→ **Problem details**
Retype the data exactly, skipping any picture in it.

→ **Material for this exercise**
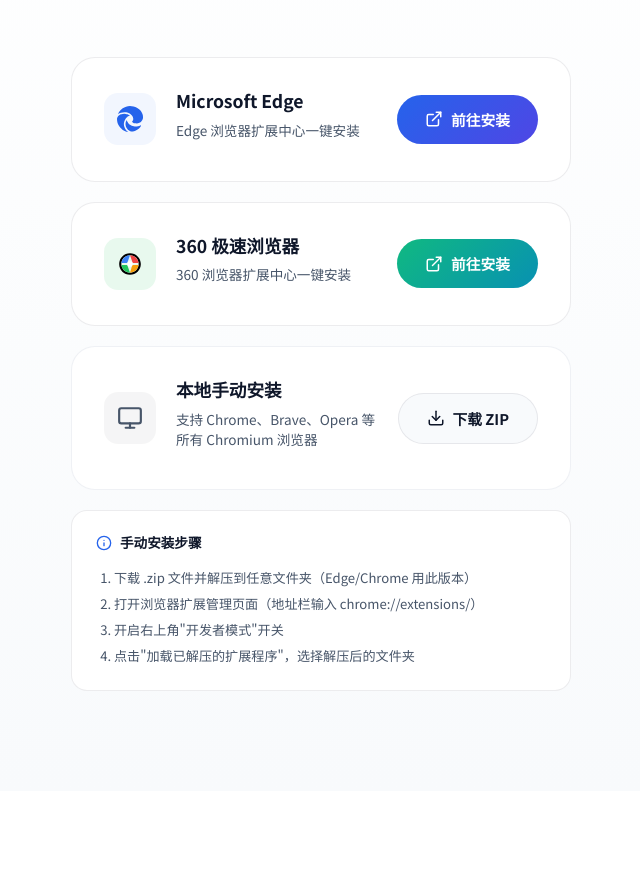
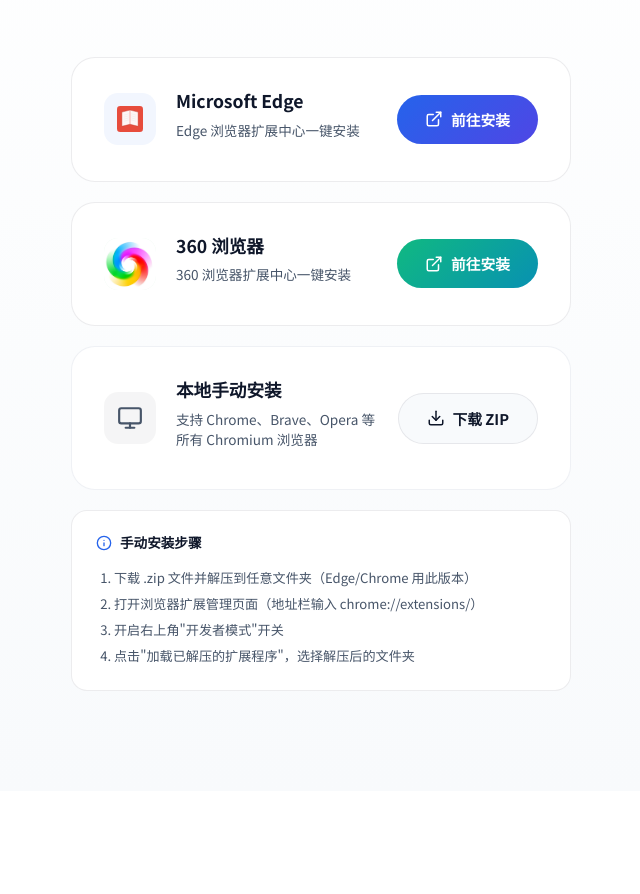
Before and after one commit to cx5260-netizen/novelreader-website, a plain HTML site: page index.html in a window 1280 px wide. Shown: the part 3556-4450 px from the top of the page, without its empty margins (319-959 px from the left). Drawn offline with Linux system fonts and the light colour scheme.

Commit message:
fix(website): use plugin icon for Edge, real 360 logo image, revert text

```diff
--- a/index.html
+++ b/index.html
@@ -1899,7 +1899,7 @@
         <div class="download-cards">
             <div class="download-card download-card--edge fade-in">
                 <div class="download-icon">
-                    <svg viewBox="0 0 24 24" xmlns="http://www.w3.org/2000/svg"><path d="M21.86 17.86q.14 0 .25.12.1.13.1.25t-.11.33l-.32.46-.43.53-.44.5q-.21.25-.38.42l-.22.23q-.58.53-1.34 1.04-.76.51-1.6.91-.86.4-1.74.64t-1.67.24q-.9 0-1.69-.28-.8-.28-1.48-.78-.68-.5-1.22-1.17-.53-.66-.92-1.44-.38-.77-.58-1.6-.2-.83-.2-1.67 0-1 .32-1.96.33-.97.87-1.8.14.95.55 1.77.41.82 1.02 1.5.6.68 1.38 1.21.78.54 1.64.9.86.36 1.77.56.92.2 1.8.2 1.12 0 2.18-.24 1.06-.23 2.06-.72l.2-.1.2-.05zm-15.5-1.27q0 1.1.27 2.15.27 1.06.78 2.03.51.96 1.24 1.77.74.82 1.66 1.4-1.47-.2-2.8-.74-1.33-.55-2.48-1.37-1.15-.83-2.08-1.9-.92-1.07-1.58-2.33T.36 14.94Q0 13.54 0 12.06q0-.81.32-1.49.31-.68.83-1.23.53-.55 1.2-.96.66-.4 1.35-.66.74-.27 1.5-.39.78-.12 1.55-.12.7 0 1.42.1.72.12 1.4.35.68.23 1.32.57.63.35 1.16.83-.35 0-.7.07-.33.07-.65.23v-.02q-.63.28-1.2.74-.57.46-1.05 1.04-.48.58-.87 1.26-.38.67-.65 1.39-.27.71-.42 1.44-.15.72-.15 1.38zM11.96.06q1.7 0 3.33.39 1.63.38 3.07 1.15 1.43.77 2.62 1.93 1.18 1.16 1.98 2.7.49.94.76 1.96.28 1 .28 2.08 0 .89-.23 1.7-.24.8-.69 1.48-.45.68-1.1 1.22-.64.53-1.45.88-.54.24-1.11.36-.58.13-1.16.13-.42 0-.97-.03-.54-.03-1.1-.12-.55-.1-1.05-.28-.5-.19-.84-.5-.12-.09-.23-.24-.1-.16-.1-.33 0-.15.16-.35.16-.2.35-.5.2-.28.36-.68.16-.4.16-.95 0-1.06-.4-1.96-.4-.91-1.06-1.64-.66-.74-1.52-1.28-.86-.55-1.79-.89-.84-.3-1.72-.44-.87-.14-1.76-.14-1.55 0-3.06.45T.94 7.55q.71-1.74 1.81-3.13 1.1-1.38 2.52-2.35Q6.68 1.1 8.37.58q1.7-.52 3.58-.52Z"/></svg>
+                    <svg viewBox="0 0 128 128" xmlns="http://www.w3.org/2000/svg"><rect width="128" height="128" rx="16" fill="#e74c3c"/><g transform="translate(24, 20)"><path d="M0 10 L40 0 L80 10 L80 80 L40 70 L0 80 Z" fill="#fff" opacity="0.95"/><path d="M40 0 L40 70" stroke="#e74c3c" stroke-width="2" fill="none"/><path d="M0 10 L40 0 L80 10 L80 80 L40 70 L0 80 Z" stroke="#c0392b" stroke-width="2" fill="none"/><line x1="10" y1="25" x2="35" y2="18" stroke="#e0e0e0" stroke-width="1.5"/><line x1="10" y1="35" x2="35" y2="28" stroke="#e0e0e0" stroke-width="1.5"/><line x1="10" y1="45" x2="35" y2="38" stroke="#e0e0e0" stroke-width="1.5"/><line x1="10" y1="55" x2="35" y2="48" stroke="#e0e0e0" stroke-width="1.5"/><line x1="45" y1="18" x2="70" y2="25" stroke="#e0e0e0" stroke-width="1.5"/><line x1="45" y1="28" x2="70" y2="35" stroke="#e0e0e0" stroke-width="1.5"/><line x1="45" y1="38" x2="70" y2="45" stroke="#e0e0e0" stroke-width="1.5"/><line x1="45" y1="48" x2="70" y2="55" stroke="#e0e0e0" stroke-width="1.5"/></g></svg>
                 </div>
                 <div style="flex:1;">
                     <h3 style="margin-bottom:4px;">Microsoft Edge</h3>
@@ -1911,11 +1911,11 @@
                 </a>
             </div>
             <div class="download-card download-card--360 fade-in">
-                <div class="download-icon">
-                    <svg viewBox="0 0 24 24" xmlns="http://www.w3.org/2000/svg"><path d="M12 2C6.48 2 2 6.48 2 12s4.48 10 10 10 10-4.48 10-10S17.52 2 12 2zm0 18c-4.42 0-8-3.58-8-8s3.58-8 8-8 8 3.58 8 8-3.58 8-8 8z"/><path d="M12 4a8 8 0 0 0-7.93 7h5.4L12 4z" fill="#3B82F6"/><path d="M4.07 13a8 8 0 0 0 7.93 7l-2.53-7H4.07z" fill="#22C55E"/><path d="M12 20a8 8 0 0 0 7.93-7H14.1L12 20z" fill="#F59E0B"/><path d="M19.93 11A8 8 0 0 0 12 4l2.53 7h5.4z" fill="#EF4444"/><circle cx="12" cy="12" r="2.5" fill="#ffffff"/></svg>
+                <div class="download-icon" style="padding:0;overflow:hidden;">
+                    <img src="icons/360-logo.png" alt="360浏览器" style="width:100%;height:100%;object-fit:cover;">
                 </div>
                 <div style="flex:1;">
-                    <h3 style="margin-bottom:4px;">360 极速浏览器</h3>
+                    <h3 style="margin-bottom:4px;">360 浏览器</h3>
                     <p style="font-size:0.85rem;margin-bottom:12px;">360 浏览器扩展中心一键安装</p>
                 </div>
                 <a href="https://open.se.360.cn/v3/#home" class="download-btn" target="_blank" rel="noopener">
```
Also changed, not shown: icons/360-logo.png (added).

→ **Final answer**
Before and after one commit to cx5260-netizen/novelreader-website, a plain HTML site: page index.html in a window 1280 px wide. Shown: the part 3556-4450 px from the top of the page, without its empty margins (319-959 px from the left). Drawn offline with Linux system fonts and the light colour scheme.

Commit message:
fix(website): use plugin icon for Edge, real 360 logo image, revert text

```diff
--- a/index.html
+++ b/index.html
@@ -1899,7 +1899,7 @@
         <div class="download-cards">
             <div class="download-card download-card--edge fade-in">
                 <div class="download-icon">
-                    <svg viewBox="0 0 24 24" xmlns="http://www.w3.org/2000/svg"><path d="M21.86 17.86q.14 0 .25.12.1.13.1.25t-.11.33l-.32.46-.43.53-.44.5q-.21.25-.38.42l-.22.23q-.58.53-1.34 1.04-.76.51-1.6.91-.86.4-1.74.64t-1.67.24q-.9 0-1.69-.28-.8-.28-1.48-.78-.68-.5-1.22-1.17-.53-.66-.92-1.44-.38-.77-.58-1.6-.2-.83-.2-1.67 0-1 .32-1.96.33-.97.87-1.8.14.95.55 1.77.41.82 1.02 1.5.6.68 1.38 1.21.78.54 1.64.9.86.36 1.77.56.92.2 1.8.2 1.12 0 2.18-.24 1.06-.23 2.06-.72l.2-.1.2-.05zm-15.5-1.27q0 1.1.27 2.15.27 1.06.78 2.03.51.96 1.24 1.77.74.82 1.66 1.4-1.47-.2-2.8-.74-1.33-.55-2.48-1.37-1.15-.83-2.08-1.9-.92-1.07-1.58-2.33T.36 14.94Q0 13.54 0 12.06q0-.81.32-1.49.31-.68.83-1.23.53-.55 1.2-.96.66-.4 1.35-.66.74-.27 1.5-.39.78-.12 1.55-.12.7 0 1.42.1.72.12 1.4.35.68.23 1.32.57.63.35 1.16.83-.35 0-.7.07-.33.07-.65.23v-.02q-.63.28-1.2.74-.57.46-1.05 1.04-.48.58-.87 1.26-.38.67-.65 1.39-.27.71-.42 1.44-.15.72-.15 1.38zM11.96.06q1.7 0 3.33.39 1.63.38 3.07 1.15 1.43.77 2.62 1.93 1.18 1.16 1.98 2.7.49.94.76 1.96.28 1 .28 2.08 0 .89-.23 1.7-.24.8-.69 1.48-.45.68-1.1 1.22-.64.53-1.45.88-.54.24-1.11.36-.58.13-1.16.13-.42 0-.97-.03-.54-.03-1.1-.12-.55-.1-1.05-.28-.5-.19-.84-.5-.12-.09-.23-.24-.1-.16-.1-.33 0-.15.16-.35.16-.2.35-.5.2-.28.36-.68.16-.4.16-.95 0-1.06-.4-1.96-.4-.91-1.06-1.64-.66-.74-1.52-1.28-.86-.55-1.79-.89-.84-.3-1.72-.44-.87-.14-1.76-.14-1.55 0-3.06.45T.94 7.55q.71-1.74 1.81-3.13 1.1-1.38 2.52-2.35Q6.68 1.1 8.37.58q1.7-.52 3.58-.52Z"/></svg>
+                    <svg viewBox="0 0 128 128" xmlns="http://www.w3.org/2000/svg"><rect width="128" height="128" rx="16" fill="#e74c3c"/><g transform="translate(24, 20)"><path d="M0 10 L40 0 L80 10 L80 80 L40 70 L0 80 Z" fill="#fff" opacity="0.95"/><path d="M40 0 L40 70" stroke="#e74c3c" stroke-width="2" fill="none"/><path d="M0 10 L40 0 L80 10 L80 80 L40 70 L0 80 Z" stroke="#c0392b" stroke-width="2" fill="none"/><line x1="10" y1="25" x2="35" y2="18" stroke="#e0e0e0" stroke-width="1.5"/><line x1="10" y1="35" x2="35" y2="28" stroke="#e0e0e0" stroke-width="1.5"/><line x1="10" y1="45" x2="35" y2="38" stroke="#e0e0e0" stroke-width="1.5"/><line x1="10" y1="55" x2="35" y2="48" stroke="#e0e0e0" stroke-width="1.5"/><line x1="45" y1="18" x2="70" y2="25" stroke="#e0e0e0" stroke-width="1.5"/><line x1="45" y1="28" x2="70" y2="35" stroke="#e0e0e0" stroke-width="1.5"/><line x1="45" y1="38" x2="70" y2="45" stroke="#e0e0e0" stroke-width="1.5"/><line x1="45" y1="48" x2="70" y2="55" stroke="#e0e0e0" stroke-width="1.5"/></g></svg>
                 </div>
                 <div style="flex:1;">
                     <h3 style="margin-bottom:4px;">Microsoft Edge</h3>
@@ -1911,11 +1911,11 @@
                 </a>
             </div>
             <div class="download-card download-card--360 fade-in">
-                <div class="download-icon">
-                    <svg viewBox="0 0 24 24" xmlns="http://www.w3.org/2000/svg"><path d="M12 2C6.48 2 2 6.48 2 12s4.48 10 10 10 10-4.48 10-10S17.52 2 12 2zm0 18c-4.42 0-8-3.58-8-8s3.58-8 8-8 8 3.58 8 8-3.58 8-8 8z"/><path d="M12 4a8 8 0 0 0-7.93 7h5.4L12 4z" fill="#3B82F6"/><path d="M4.07 13a8 8 0 0 0 7.93 7l-2.53-7H4.07z" fill="#22C55E"/><path d="M12 20a8 8 0 0 0 7.93-7H14.1L12 20z" fill="#F59E0B"/><path d="M19.93 11A8 8 0 0 0 12 4l2.53 7h5.4z" fill="#EF4444"/><circle cx="12" cy="12" r="2.5" fill="#ffffff"/></svg>
+                <div class="download-icon" style="padding:0;overflow:hidden;">
+                    <img src="icons/360-logo.png" alt="360浏览器" style="width:100%;height:100%;object-fit:cover;">
                 </div>
                 <div style="flex:1;">
-                    <h3 style="margin-bottom:4px;">360 极速浏览器</h3>
+                    <h3 style="margin-bottom:4px;">360 浏览器</h3>
                     <p style="font-size:0.85rem;margin-bottom:12px;">360 浏览器扩展中心一键安装</p>
                 </div>
                 <a href="https://open.se.360.cn/v3/#home" class="download-btn" target="_blank" rel="noopener">
```
Also changed, not shown: icons/360-logo.png (added).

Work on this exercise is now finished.